Several months ago, my husband and I decided to cancel cable. To say I was a TV junkie is a bit of an understatement. Read: this was difficult for me. We still had Netflix and Hulu and a Roku with apps like Sling TV (which meant I could still watch HGTV live … thank goodness!)
I wanted to watch less TV, but I really didn’t at first. It has taken months of small changes, but now I’ve noticed a dramatic decrease in time spent watching it.
In addition to that, last week I challenged myself to turn off ALL notifications on my phone (with the exception of text messages) and avoid social media and mindless internet browsing until after 12 pm for at least 30 days.
I have benefited significantly from all this reduced screen time in several ways.
1. I have more time.
As I have been on a path to simplify my life, I’ve been taking a hard look at what I own, what I spend money on, what I think, and what I spend time doing. Nowhere on a list of things important to me would I include “watching TV” or “scrolling through social media and browsing the Internet.”
I realized I was wasting a lot of time, specifically in the morning, getting sucked into social media or article comments or debates, and a lot of time in the evening (or at lunch when I was working from home) watching TV. Now that I’ve limited those habits, I have a lot more time. I’ve learned habits can be changed.
2. I am more intentional.
Even after we canceled cable, I used to turn on live TV for background noise. If I ate a meal, I would usually eat in front of the TV. Now, my husband and I eat our meals at the table with no distractions. There are still some TV shows that I intentionally tune in for, but now it’s 1-2 per week rather than the 5 or more it used to be when we still had cable.
The decision to avoid all social media or mindless web browsing until after 12 pm also means I must intentionally decide when or if I want to look at a particular website in the morning. With no notifications beckoning me to break my 30 day challenge, I have found that I mostly stay off the internet altogether unless I’m looking for something specific.
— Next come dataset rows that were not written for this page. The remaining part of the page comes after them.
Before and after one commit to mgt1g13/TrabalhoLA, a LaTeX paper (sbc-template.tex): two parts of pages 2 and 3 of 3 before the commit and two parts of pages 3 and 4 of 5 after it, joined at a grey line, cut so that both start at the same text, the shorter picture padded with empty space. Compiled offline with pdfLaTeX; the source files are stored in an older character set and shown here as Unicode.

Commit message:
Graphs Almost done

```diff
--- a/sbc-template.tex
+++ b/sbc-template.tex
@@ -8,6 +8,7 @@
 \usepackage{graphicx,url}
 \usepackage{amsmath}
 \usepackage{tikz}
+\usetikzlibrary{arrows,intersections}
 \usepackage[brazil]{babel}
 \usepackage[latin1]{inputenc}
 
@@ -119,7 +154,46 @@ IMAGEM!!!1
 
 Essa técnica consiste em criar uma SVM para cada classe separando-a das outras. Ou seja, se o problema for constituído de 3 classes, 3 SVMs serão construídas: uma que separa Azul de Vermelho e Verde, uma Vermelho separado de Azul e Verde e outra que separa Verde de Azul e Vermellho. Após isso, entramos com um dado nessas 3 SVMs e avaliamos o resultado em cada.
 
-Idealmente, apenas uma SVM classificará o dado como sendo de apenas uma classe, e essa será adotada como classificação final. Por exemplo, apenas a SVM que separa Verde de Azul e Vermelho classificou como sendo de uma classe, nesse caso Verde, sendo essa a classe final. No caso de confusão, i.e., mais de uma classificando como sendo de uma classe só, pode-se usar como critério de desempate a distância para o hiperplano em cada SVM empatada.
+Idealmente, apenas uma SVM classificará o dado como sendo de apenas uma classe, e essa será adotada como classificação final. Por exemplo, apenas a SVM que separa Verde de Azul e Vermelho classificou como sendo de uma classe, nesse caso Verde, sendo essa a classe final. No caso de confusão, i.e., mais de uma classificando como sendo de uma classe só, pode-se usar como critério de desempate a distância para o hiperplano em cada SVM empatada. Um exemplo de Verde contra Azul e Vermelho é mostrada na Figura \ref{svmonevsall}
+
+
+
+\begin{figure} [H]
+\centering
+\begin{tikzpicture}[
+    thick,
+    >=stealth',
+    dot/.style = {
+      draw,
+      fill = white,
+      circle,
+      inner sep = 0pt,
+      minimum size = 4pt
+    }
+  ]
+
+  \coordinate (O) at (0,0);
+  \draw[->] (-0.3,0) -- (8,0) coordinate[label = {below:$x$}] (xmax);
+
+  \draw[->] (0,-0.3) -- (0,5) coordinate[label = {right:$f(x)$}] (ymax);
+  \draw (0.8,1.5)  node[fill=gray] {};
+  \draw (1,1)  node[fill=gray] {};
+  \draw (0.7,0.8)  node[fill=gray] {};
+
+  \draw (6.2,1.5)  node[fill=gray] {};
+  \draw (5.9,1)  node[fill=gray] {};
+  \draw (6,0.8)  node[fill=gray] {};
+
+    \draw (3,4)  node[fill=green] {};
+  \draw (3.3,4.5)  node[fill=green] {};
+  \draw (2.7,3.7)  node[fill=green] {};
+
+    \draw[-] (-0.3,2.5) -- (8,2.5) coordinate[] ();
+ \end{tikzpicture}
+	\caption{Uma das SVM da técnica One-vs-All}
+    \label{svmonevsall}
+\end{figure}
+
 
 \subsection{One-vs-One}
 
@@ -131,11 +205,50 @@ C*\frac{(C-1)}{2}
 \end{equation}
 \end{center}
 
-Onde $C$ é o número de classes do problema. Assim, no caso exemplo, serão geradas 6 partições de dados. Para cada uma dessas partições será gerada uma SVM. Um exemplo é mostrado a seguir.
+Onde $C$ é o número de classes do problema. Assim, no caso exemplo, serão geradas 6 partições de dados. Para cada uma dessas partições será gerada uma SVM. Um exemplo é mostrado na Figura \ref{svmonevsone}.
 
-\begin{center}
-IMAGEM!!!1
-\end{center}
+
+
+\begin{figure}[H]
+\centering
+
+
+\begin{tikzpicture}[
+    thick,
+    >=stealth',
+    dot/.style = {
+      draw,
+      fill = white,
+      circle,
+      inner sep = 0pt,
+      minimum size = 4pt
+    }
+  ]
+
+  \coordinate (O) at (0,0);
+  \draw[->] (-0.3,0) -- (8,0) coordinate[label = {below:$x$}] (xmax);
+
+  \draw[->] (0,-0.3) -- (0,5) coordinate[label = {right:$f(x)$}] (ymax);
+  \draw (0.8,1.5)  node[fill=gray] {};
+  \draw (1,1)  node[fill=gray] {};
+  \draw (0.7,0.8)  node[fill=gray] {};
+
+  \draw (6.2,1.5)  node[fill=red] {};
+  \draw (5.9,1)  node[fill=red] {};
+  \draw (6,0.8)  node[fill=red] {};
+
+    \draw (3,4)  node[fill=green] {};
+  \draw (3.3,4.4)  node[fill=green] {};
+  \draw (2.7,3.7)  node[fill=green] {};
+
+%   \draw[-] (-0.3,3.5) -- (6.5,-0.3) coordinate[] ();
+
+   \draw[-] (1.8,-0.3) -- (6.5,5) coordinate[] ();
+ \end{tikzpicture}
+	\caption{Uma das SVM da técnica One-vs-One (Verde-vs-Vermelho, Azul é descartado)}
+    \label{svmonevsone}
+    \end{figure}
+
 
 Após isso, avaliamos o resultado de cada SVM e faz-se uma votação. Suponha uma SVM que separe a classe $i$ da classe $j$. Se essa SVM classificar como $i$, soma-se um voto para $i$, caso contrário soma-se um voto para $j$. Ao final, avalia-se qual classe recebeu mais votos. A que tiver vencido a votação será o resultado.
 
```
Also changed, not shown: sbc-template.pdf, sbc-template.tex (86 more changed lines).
I am hopeful this habit of intentional internet usage will impact the latter half more and more.
3. I am doing more things that matter.
One of the biggest eye openers for me was being honest with myself about how much time I was spending in front of a screen. And I couldn’t truly notice the impact of it until I made a change. Now that I don’t get sucked into a social media rabbit hole in the mornings, I can spend extra time writing in my journal, reading during my quiet time, playing with my cats or taking my dog for a walk.
Without TV at lunch time, and limited after dinner, I am more productive as I write or paint or pursue work and events that are meaningful to me. I can enjoy coffee with a friend or a walk with my husband in the evening instead of watching TV or using my free time to watch all the recordings on the DVR.
4. I am more focused.
I truly didn’t realize how often I let phone notifications distract me until I turned them off. Oftentimes, I would mindlessly pick my phone up and a little red notification would beckon me away from whatever task I was working on. Honestly, they felt like a “to-do list” to me. I have yet to break the habit of mindlessly looking at my phone. But when I see no notifications, it’s easy to put it down without opening any apps or getting distracted.
Having the first half of the day to myself without distraction fosters peace and focus. Keeping the TV off means I hardly ever have to see TV advertisements. Now that there are less things screaming for my attention, I am free to be fully present and engaged in each moment. I can focus.
5. I am facing things instead of avoiding them.
I will admit that I used TV as a crutch for a lot of things in the past. It was soothing to me and felt like “relaxing” to sit down and watch a show after a long day. It was comforting to have the noise of the TV on the background if I was home alone. It distracted me from things like how much I was eating, or engaging with those around me.
In a world with myriad distractions, it’s easy to avoid things. Productivity, change, self-awareness, honesty … all can be diverted with the TV or social media. Now that I’m focused on being mindful, I pay more attention to things like how much I am eating and connecting with my husband in the evening.
I still have a long way to go. But making the decision to change is a huge step. When you have more time, you are free to be more intentional about how you’re living and do more things that actually matter to you. When you limit unimportant distractions, you free up space in your mind to focus and face things that perhaps you didn’t even know you needed to face.
How much time are you spending looking at screens? How much of that time is spent doing something truly important to you? How might you benefit from limiting your screen time?